EXERCISE :: Extract every record, exactly as written, and ignore the pictures.

TASK INPUTS ::

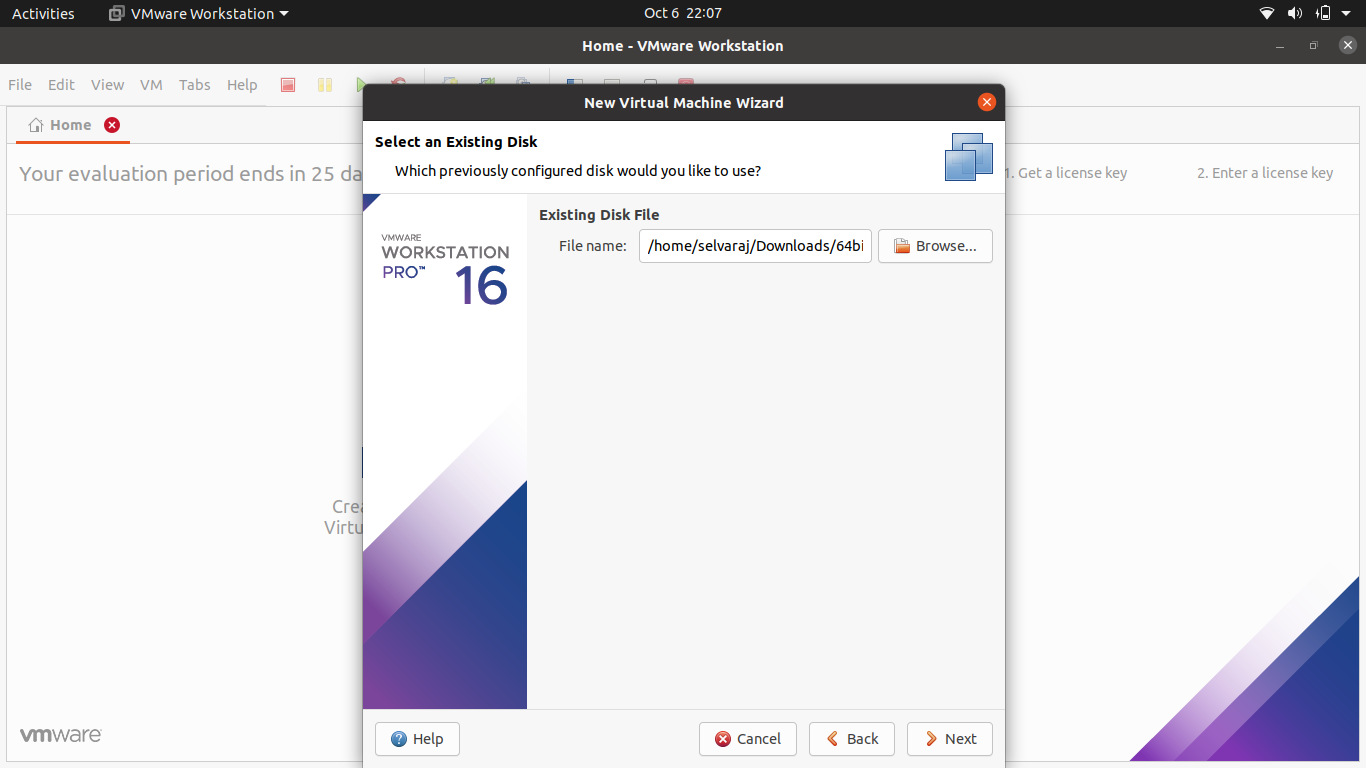
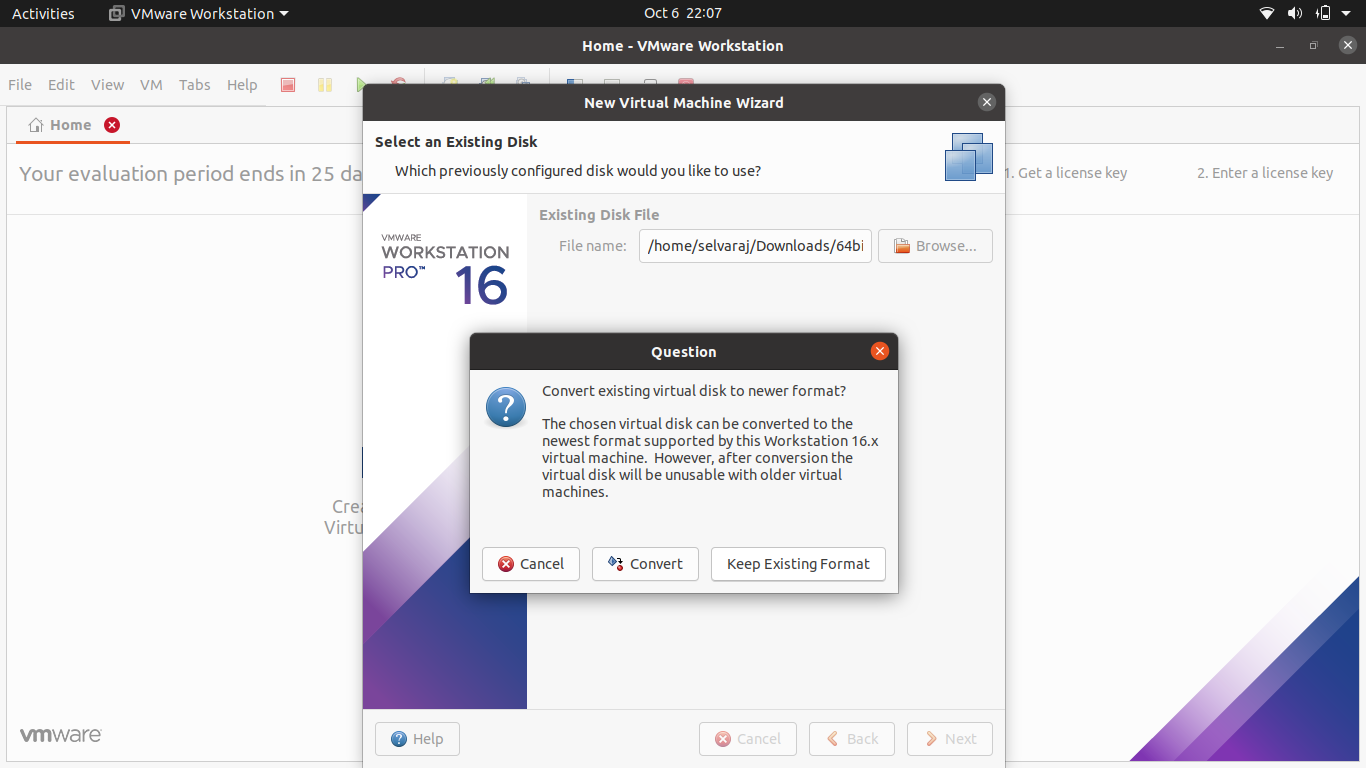
vmware

diff --git a/README.md b/README.md
@@ -116,18 +116,55 @@ Select Input/Output Controller Types
 
 ![vmware_25](https://github.com/selvaraj-kuppusamy/vmware-debian/blob/main/assets/vmware_25.png)
 
-
-sdsbvlebl
+Select the Disk Type
 
 ![vmware_26](https://github.com/selvaraj-kuppusamy/vmware-debian/blob/main/assets/vmware_26.png)
+
+Select a Disk
+In this case Use an existing virtual disk
+
 ![vmware_27](https://github.com/selvaraj-kuppusamy/vmware-debian/blob/main/assets/vmware_27.png)
+
+Select an Existing Disk
+
 ![vmware_28](https://github.com/selvaraj-kuppusamy/vmware-debian/blob/main/assets/vmware_28.png)
+
+Choose an VMware virtual disk image
+
 ![vmware_29](https://github.com/selvaraj-kuppusamy/vmware-debian/blob/main/assets/vmware_29.png)
+
+Select an Existing Disk and Click Keep Existing Format
+
 ![vmware_30](https://github.com/selvaraj-kuppusamy/vmware-debian/blob/main/assets/vmware_30.png)
+
+Select an Existing Disk and Click Next
 ![vmware_31](https://github.com/selvaraj-kuppusamy/vmware-debian/blob/main/assets/vmware_31.png)
+
+Read the Information  and Ready to Create Virtual Machine
+
 ![vmware_32](https://github.com/selvaraj-kuppusamy/vmware-debian/blob/main/assets/vmware_32.png)
+
+Now, Debian VMware Workstation Ready to Start
+
 ![vmware_33](https://github.com/selvaraj-kuppusamy/vmware-debian/blob/main/assets/vmware_33.png)
+
+Start up this guest operating system
+
 ![vmware_34](https://github.com/selvaraj-kuppusamy/vmware-debian/blob/main/assets/vmware_34.png)
+
+Now, VMware is started , It's waiting for connection...
+
 ![vmware_35](https://github.com/selvaraj-kuppusamy/vmware-debian/blob/main/assets/vmware_35.png)
+
+Loaded Debian GRUB file in VMware
+
 ![vmware_36](https://github.com/selvaraj-kuppusamy/vmware-debian/blob/main/assets/vmware_36.png)
+
+
+Where ***USERNAME*** is a valid username on the Guest. You will be prompted for the user password and be given access.
+* **Username** - osboxes
+* **Password** -  osboxes.org
+* **Root Account Password** - osboxes.org
+
+
 ![vmware_37](https://github.com/selvaraj-kuppusamy/vmware-debian/blob/main/assets/vmware_37.png)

ANSWER ::
vmware

diff --git a/README.md b/README.md
@@ -116,18 +116,55 @@ Select Input/Output Controller Types
 
 ![vmware_25](https://github.com/selvaraj-kuppusamy/vmware-debian/blob/main/assets/vmware_25.png)
 
-
-sdsbvlebl
+Select the Disk Type
 
 ![vmware_26](https://github.com/selvaraj-kuppusamy/vmware-debian/blob/main/assets/vmware_26.png)
+
+Select a Disk
+In this case Use an existing virtual disk
+
 ![vmware_27](https://github.com/selvaraj-kuppusamy/vmware-debian/blob/main/assets/vmware_27.png)
+
+Select an Existing Disk
+
 ![vmware_28](https://github.com/selvaraj-kuppusamy/vmware-debian/blob/main/assets/vmware_28.png)
+
+Choose an VMware virtual disk image
+
 ![vmware_29](https://github.com/selvaraj-kuppusamy/vmware-debian/blob/main/assets/vmware_29.png)
+
+Select an Existing Disk and Click Keep Existing Format
+
 ![vmware_30](https://github.com/selvaraj-kuppusamy/vmware-debian/blob/main/assets/vmware_30.png)
+
+Select an Existing Disk and Click Next
 ![vmware_31](https://github.com/selvaraj-kuppusamy/vmware-debian/blob/main/assets/vmware_31.png)
+
+Read the Information  and Ready to Create Virtual Machine
+
 ![vmware_32](https://github.com/selvaraj-kuppusamy/vmware-debian/blob/main/assets/vmware_32.png)
+
+Now, Debian VMware Workstation Ready to Start
+
 ![vmware_33](https://github.com/selvaraj-kuppusamy/vmware-debian/blob/main/assets/vmware_33.png)
+
+Start up this guest operating system
+
 ![vmware_34](https://github.com/selvaraj-kuppusamy/vmware-debian/blob/main/assets/vmware_34.png)
+
+Now, VMware is started , It's waiting for connection...
+
 ![vmware_35](https://github.com/selvaraj-kuppusamy/vmware-debian/blob/main/assets/vmware_35.png)
+
+Loaded Debian GRUB file in VMware
+
 ![vmware_36](https://github.com/selvaraj-kuppusamy/vmware-debian/blob/main/assets/vmware_36.png)
+
+
+Where ***USERNAME*** is a valid username on the Guest. You will be prompted for the user password and be given access.
+* **Username** - osboxes
+* **Password** -  osboxes.org
+* **Root Account Password** - osboxes.org
+
+
 ![vmware_37](https://github.com/selvaraj-kuppusamy/vmware-debian/blob/main/assets/vmware_37.png)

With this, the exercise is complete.